# Listed entries:

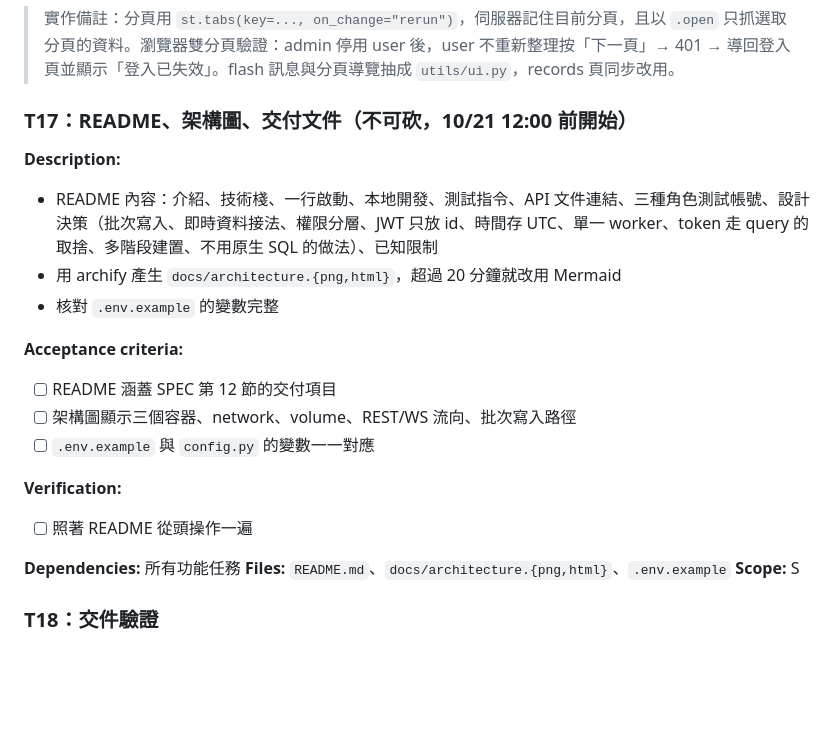
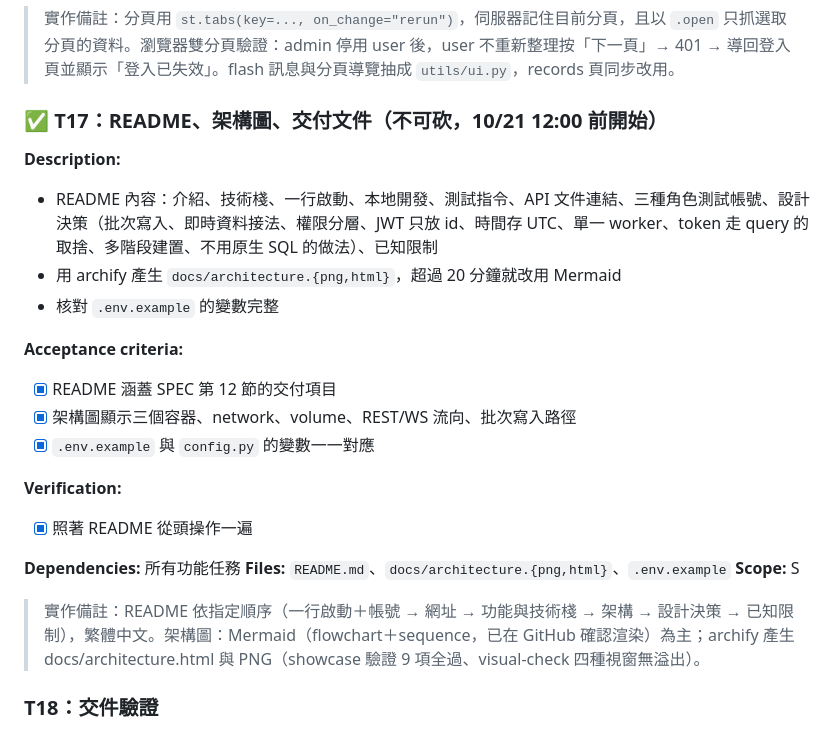
Before and after one commit to hungweiwu/realtime-monitoring-system, a Markdown page: tasks/todo.md, the part around the change. Drawn GitHub-style; blank space fills up the shorter version.

```diff
--- a/tasks/todo.md
+++ b/tasks/todo.md
@@ -330,23 +330,25 @@
 
 > 實作備註：分頁用 `st.tabs(key=..., on_change="rerun")`，伺服器記住目前分頁，且以 `.open` 只抓選取分頁的資料。瀏覽器雙分頁驗證：admin 停用 user 後，user 不重新整理按「下一頁」→ 401 → 導回登入頁並顯示「登入已失效」。flash 訊息與分頁導覽抽成 `utils/ui.py`，records 頁同步改用。
 
-### T17：README、架構圖、交付文件（**不可砍，10/21 12:00 前開始**）
+### ✅ T17：README、架構圖、交付文件（**不可砍，10/21 12:00 前開始**）
 **Description:**
 - README 內容：介紹、技術棧、一行啟動、本地開發、測試指令、API 文件連結、三種角色測試帳號、設計決策（批次寫入、即時資料接法、權限分層、JWT 只放 id、時間存 UTC、單一 worker、token 走 query 的取捨、多階段建置、不用原生 SQL 的做法）、已知限制
 - 用 archify 產生 `docs/architecture.{png,html}`，超過 20 分鐘就改用 Mermaid
 - 核對 `.env.example` 的變數完整
 
 **Acceptance criteria:**
-- [ ] README 涵蓋 SPEC 第 12 節的交付項目
-- [ ] 架構圖顯示三個容器、network、volume、REST/WS 流向、批次寫入路徑
-- [ ] `.env.example` 與 `config.py` 的變數一一對應
+- [x] README 涵蓋 SPEC 第 12 節的交付項目
+- [x] 架構圖顯示三個容器、network、volume、REST/WS 流向、批次寫入路徑
+- [x] `.env.example` 與 `config.py` 的變數一一對應
 
 **Verification:**
-- [ ] 照著 README 從頭操作一遍
+- [x] 照著 README 從頭操作一遍
 
 **Dependencies:** 所有功能任務
 **Files:** `README.md`、`docs/architecture.{png,html}`、`.env.example`
 **Scope:** S
+
+> 實作備註：README 依指定順序（一行啟動＋帳號 → 網址 → 功能與技術棧 → 架構 → 設計決策 → 已知限制），繁體中文。架構圖：Mermaid（flowchart＋sequence，已在 GitHub 確認渲染）為主；archify 產生 docs/architecture.html 與 PNG（showcase 驗證 9 項全過、visual-check 四種視窗無溢出）。
 
 ### T18：交件驗證
 **Description:** 跑一次 `/review`，修正發現的問題；做禁止原生 SQL 的 grep；在乾淨環境驗證（新目錄重新 clone、`docker compose down -v`、不建 `.env`）；逐項勾選 SPEC 第 12 節；把 repo 設成 public。
```
Also changed, not shown: README.md (+5 -1 lines), docs/architecture.png (added), 4 other files.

# Task details:
Count the lines in the entries above where the string "Description" shows up, and give that number only.

# Answer:
2